Howard County public works officials are recommending that county businesses pick up the bulk of costs for a state-required recycling program through higher fees for landfill dumping.

The county has proposed increasing fees for dumping trash at the Alpha Ridge landfill up to $95 a ton to help pay for building and operating new recycling and composting centers. The dumping charge, or tipping fee, is currently $45 a ton, up from $18 in June 1989.

Tipping fees fall heaviest on businesses that rely on private haulers to collect and dispose of their garbage.
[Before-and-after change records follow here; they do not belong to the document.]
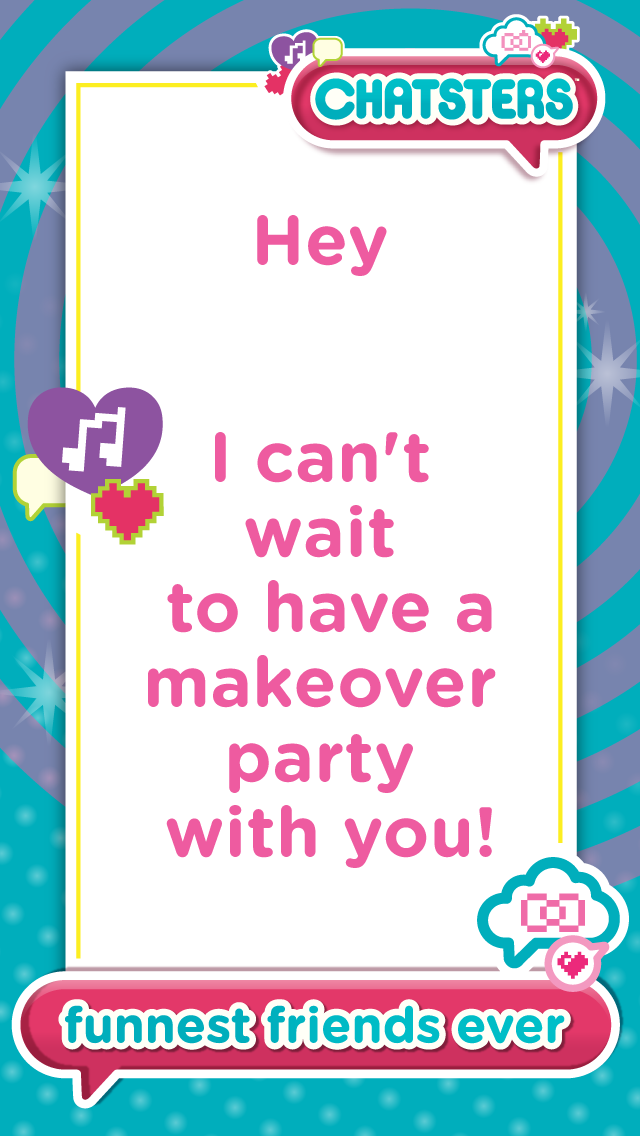
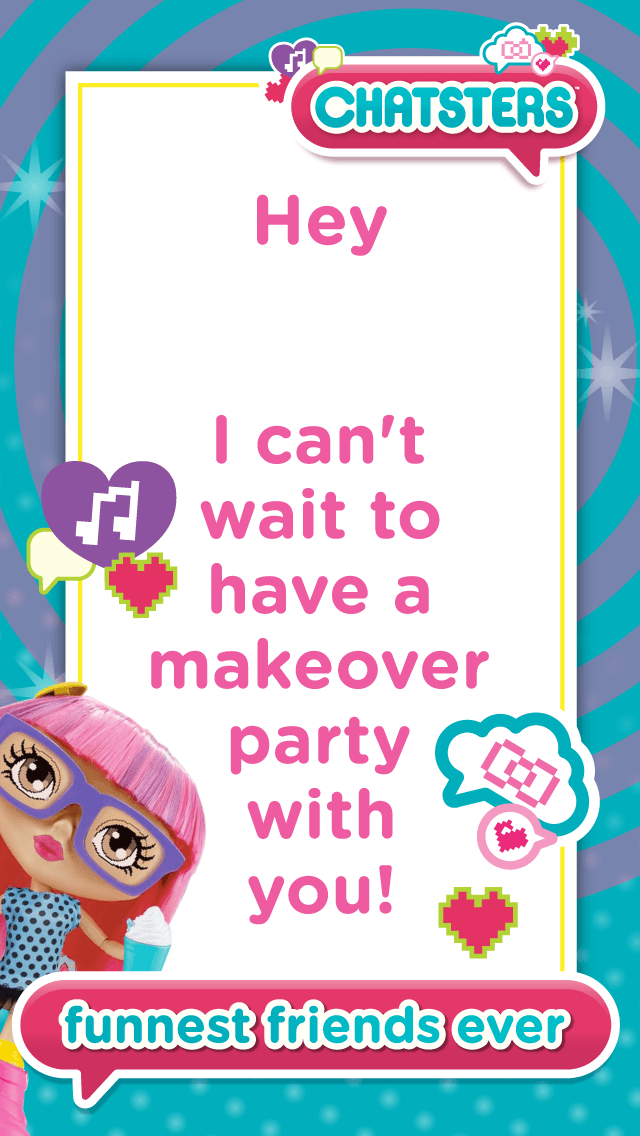
Swap poster and upate views.

Changed region(s): [[0.0, 0.0, 1.0, 1.0], [0.1875, 0.9243, 0.9375, 0.9551], [0.4062, 0.154, 0.625, 0.2465]]

diff --git a/app/views.py b/app/views.py
@@ -53,7 +53,7 @@ def mod_photo(user_text):
     text_w, text_h = d.textsize(user_text, fnt)
 
     d.text(
-        (((base_w-text_w)/2), 305),
+        (((base_w-text_w)/2), 295),
         '{}'.format(user_text),
         font=fnt,
         fill=(143, 83, 157, 255)
@@ -63,9 +63,10 @@ def mod_photo(user_text):
 
     image_time_stamp = datetime.datetime.now()
 
-    image.save(static_path + 'static/images/changed/chatsters_poster_{}_{}.png'.format(
-        user_text,
-        image_time_stamp.strftime('%y_%m_%d_%I%M%S')
+    image.save(
+        static_path + 'static/images/changed/chatsters_poster_{}_{}.png'.format(
+            user_text,
+            image_time_stamp.strftime('%y_%m_%d_%I%M%S')
         )
     )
Haulers who collect residential trash in the county do not have to pay the fee, said Linda Fields, manager of the county's recycling program.

Fields said the increased tipping fees also would provide an economic incentive for businesses -- who account for 60 percent of the trash dumped at the landfill -- to recycle more of their waste.

The county's business community has yet to take a position on the proposal, said Carol Baily, executive director of the Howard County Chamber of Commerce.

The proposal to increase tipping fees is outlined in a recycling plan the county sent to the state for review.

Under Maryland law, Howard County must recycle at least 20 percent of its solid waste by 1994. About 4 percent of the county's trash is recycled now through voluntary programs.

After the state reviews the report, it will be sent to the County Council for approval, Fields said.

Barry Scher, a spokesman for Giant Food and a member of the county task force that helped prepare the report, said the county's plan to increase tipping fees is similar to proposals being offered by counties around the state.

"Everybody, including the business community, has to get involved," said Scher, who called the higher fees "the penalty {businesses} pay for not recycling more."

Fields said the county hopes to exceed the state's mandate and recycle about 28 percent of its garbage by 1994. To do that, the county has proposed curbside pickup of recyclable goods for residents by October 1993. About 12,000 homes in the Columbia area already receive this service as part of a pilot project that collects plastic bottles, newspapers, cans and glass.

To sort the trash so it can be recycled, the county has proposed building a $4.2 million material recovery center.

The county also wants to build a $2.3 million center to turn leaves, brush, branches, wood and grass clippings into compost. The material recovery center would be built by October 1993 and the composting center would be in operation by April 1992, the report said. When the composting center is operating, the county would regularly collect residential yard wastes left near the curb.

Fields said the day-to-day costs of the recycling program will depend on the markets and technology available for recycling.

It currently costs the county about $75 a ton to collect and dispose of trash in the county's only landfill. It costs about $60 a ton to collect and recycle the plastics, newspapers, cans and glass that are gathered as part of the pilot project, she said.